“The results from EARNEST and other similar clinical trials suggest that NRTIs will retain efficacy in second-line treatment when used with protease inhibitors,” they wrote. “We now need to ensure that this protective effect also allows newer drugs such as dolutegravir to be used with recycled NRTIs in second-line treatment.”

Raltegravir is sold under the brand name Isentress (Merck). Lopinavir/ritonavir is sold under the brand name Kaletra (AbbVie). – by Stephanie Viguers

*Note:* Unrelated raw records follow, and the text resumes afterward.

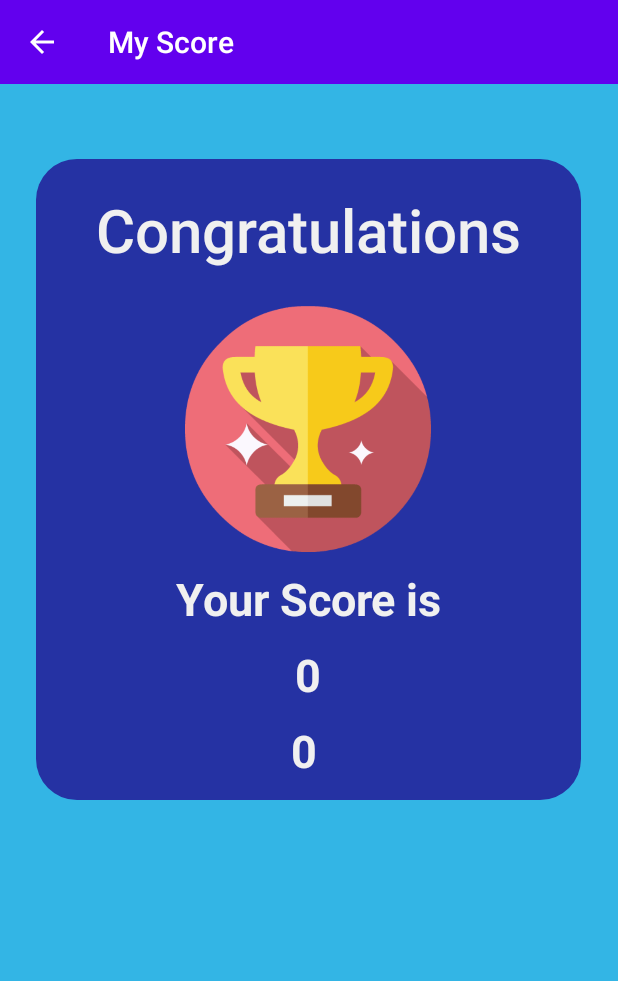
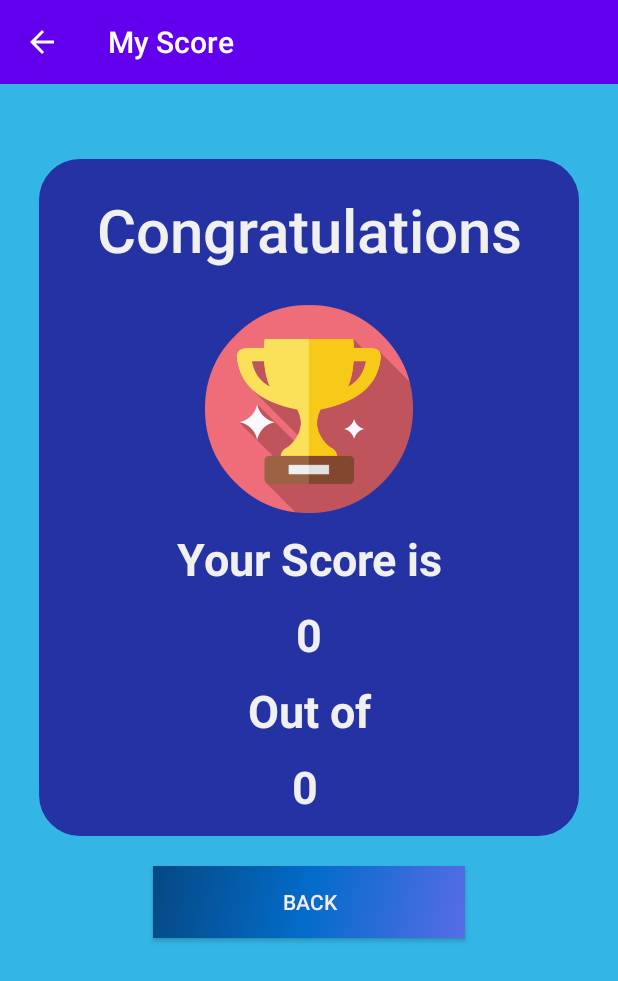
Before and after one commit to snehamainkar11/QuizApp_Android, an Android app: the ResultActivity screen opened directly, with no data from a screen before it, on a phone screen of 412 x 824 dp. Shown: the top 981 px of the screen. Run offline under Robolectric (Android 15) with nearby library versions, the phone set to English and light mode, and no system bars; our stand-ins replace Firebase (no records; nobody signed in at launch, a user with empty details on screens opened directly).

Commit message:
second commit

```diff
--- a/app/src/main/java/com/example/myapplication/MainActivity.java
+++ b/app/src/main/java/com/example/myapplication/MainActivity.java
@@ -43,9 +43,7 @@ public class MainActivity extends Activity {
 
         mAuth = FirebaseAuth.getInstance();
         if(mAuth.getCurrentUser() != null){
-            //close this activity
             finish();
-            //opening profile activity
             startActivity(new Intent(getApplicationContext(), DashboardActivity.class));
             finish();
         }
--- a/app/src/main/java/com/example/myapplication/ResultActivity.java
+++ b/app/src/main/java/com/example/myapplication/ResultActivity.java
@@ -1,24 +1,18 @@
 package com.example.myapplication;
 
-import androidx.annotation.NonNull;
-import androidx.appcompat.app.AppCompatActivity;
-import androidx.appcompat.widget.Toolbar;
-
+import android.annotation.SuppressLint;
 import android.app.Dialog;
-import android.content.Intent;
 import android.os.Bundle;
-import android.util.Log;
 import android.view.MenuItem;
 import android.view.View;
 import android.widget.Button;
 import android.widget.LinearLayout;
-import android.widget.RatingBar;
 import android.widget.TextView;
 import android.widget.Toast;
-
+import androidx.annotation.NonNull;
+import androidx.appcompat.app.AppCompatActivity;
+import androidx.appcompat.widget.Toolbar;
 import com.google.android.gms.tasks.OnCompleteListener;
-import com.google.android.gms.tasks.OnFailureListener;
-import com.google.android.gms.tasks.OnSuccessListener;
 import com.google.android.gms.tasks.Task;
 import com.google.firebase.auth.FirebaseAuth;
 import com.google.firebase.auth.FirebaseUser;
@@ -27,7 +21,6 @@ import com.google.firebase.database.DatabaseError;
 import com.google.firebase.database.DatabaseReference;
 import com.google.firebase.database.FirebaseDatabase;
 import com.google.firebase.database.ValueEventListener;
-
 import java.util.ArrayList;
 import java.util.HashMap;
 import java.util.List;
@@ -35,6 +28,7 @@ import java.util.UUID;
 
 public class ResultActivity extends AppCompatActivity {
     TextView score, total;
+    Button btnBack;
     Toolbar toolbar;
     String titlename;
     int sc = 0;
@@ -45,7 +39,7 @@ public class ResultActivity extends AppCompatActivity {
     final String id = UUID.randomUUID().toString();
     final HashMap<String, Object> map = new HashMap<>();
     final FirebaseUser user = FirebaseAuth.getInstance().getCurrentUser();
-
+    @SuppressLint("WrongViewCast")
     @Override
     protected void onCreate(Bundle savedInstanceState) {
         super.onCreate(savedInstanceState);
@@ -77,7 +71,22 @@ public class ResultActivity extends AppCompatActivity {
 
             }
         });
-*/
+ back1=findViewById(R.id.back);
+       back1.setOnClickListener(new View.OnClickListener() {
+           @Override
+           public void onClick(View v) {
+               Toast.makeText(ResultActivity.this, "Bye Bye", Toast.LENGTH_SHORT).show();
+           }
+       });
+        */
+        btnBack=findViewById(R.id.btn_back);
+        btnBack.setOnClickListener(new View.OnClickListener() {
+
+            public void onClick(View V) {
+                finish();
+            }
+        });
+
         map.put("category", titlename.toString());
         map.put("result", Integer.parseInt(score.getText().toString()));
         map.put("total", Integer.parseInt(total.getText().toString()));
@@ -115,10 +124,6 @@ public class ResultActivity extends AppCompatActivity {
         return super.onOptionsItemSelected(item);
     }
 
-
-
-
-
 public void checkScore(){
     myRef.child("Score").child( FirebaseAuth.getInstance().getCurrentUser().getUid()).orderByChild("category").equalTo(titlename.toString())
             .addValueEventListener(new ValueEventListener() {
@@ -144,5 +149,4 @@ public void checkScore(){
             });
 
 }
-
 }
--- a/app/src/main/res/layout/activity_result.xml
+++ b/app/src/main/res/layout/activity_result.xml
@@ -2,6 +2,7 @@
 <LinearLayout xmlns:android="http://schemas.android.com/apk/res/android"
     xmlns:app="http://schemas.android.com/apk/res-auto"
     xmlns:tools="http://schemas.android.com/tools"
+    android:id="@+id/back"
     android:layout_width="match_parent"
     android:layout_height="match_parent"
     android:background="@drawable/gradientbackground"
@@ -16,13 +17,11 @@
         android:layout_height="wrap_content"
         android:background="@color/colorPrimary"
         android:minHeight="?attr/actionBarSize"
-        android:theme="?attr/actionBarTheme"
-
-        />
+        android:theme="?attr/actionBarTheme" />
 
     <LinearLayout
-        android:layout_width="363dp"
-        android:layout_height="427dp"
+        android:layout_width="360dp"
+        android:layout_height="451dp"
         android:layout_gravity="center_horizontal|center_vertical"
         android:layout_marginTop="50dp"
         android:background="@drawable/login_shape_bk"
@@ -73,6 +72,17 @@
             android:textStyle="bold" />
 
         <TextView
+            android:id="@+id/score2"
+            android:layout_width="match_parent"
+            android:layout_height="wrap_content"
+            android:layout_marginTop="10dp"
+            android:text="Out of"
+            android:textAlignment="center"
+            android:textColor="@color/loginBkColor"
+            android:textSize="30sp"
+            android:textStyle="bold" />
+
+        <TextView
             android:id="@+id/total"
             android:layout_width="match_parent"
             android:layout_height="53dp"
@@ -83,6 +93,19 @@
             android:textColor="@color/loginBkColor"
             android:textSize="30sp"
             android:textStyle="bold" />
+
     </LinearLayout>
 
+
+        <Button
+            android:id="@+id/btn_back"
+            android:layout_width="208dp"
+            android:layout_height="wrap_content"
+            android:layout_gravity="center_horizontal"
+            android:layout_margin="20dp"
+            android:layout_marginTop="10dp"
+            android:background="@drawable/side_nav_bar"
+            android:text="Back"
+            android:textColor="#F4EBEB" />
+
 </LinearLayout>
```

Disclosures: Hakim reports receiving grants from The European and Developing Countries Clinical Trials Partnership and WHO; nonfinancial support from Abbott Laboratories, AbbVie, Gilead Sciences and Janssen Pharmaceuticals; and personal fees from Gilead Sciences, Johnson & Johnson and Mylan Pharmaceuticals. Venter reports receiving grants from the Bill & Melinda Gates Foundation, the South African Medical Research Council, Unitaid, and the United States Agency for International Development; personal fees from Adcock Ingram, Aspen, Gilead Sciences, Merck and Mylan Pharmaceuticals; and nonfinancial support from Gilead Sciences and ViiV Healthcare. Please see the study for all other authors’ relevant financial disclosures.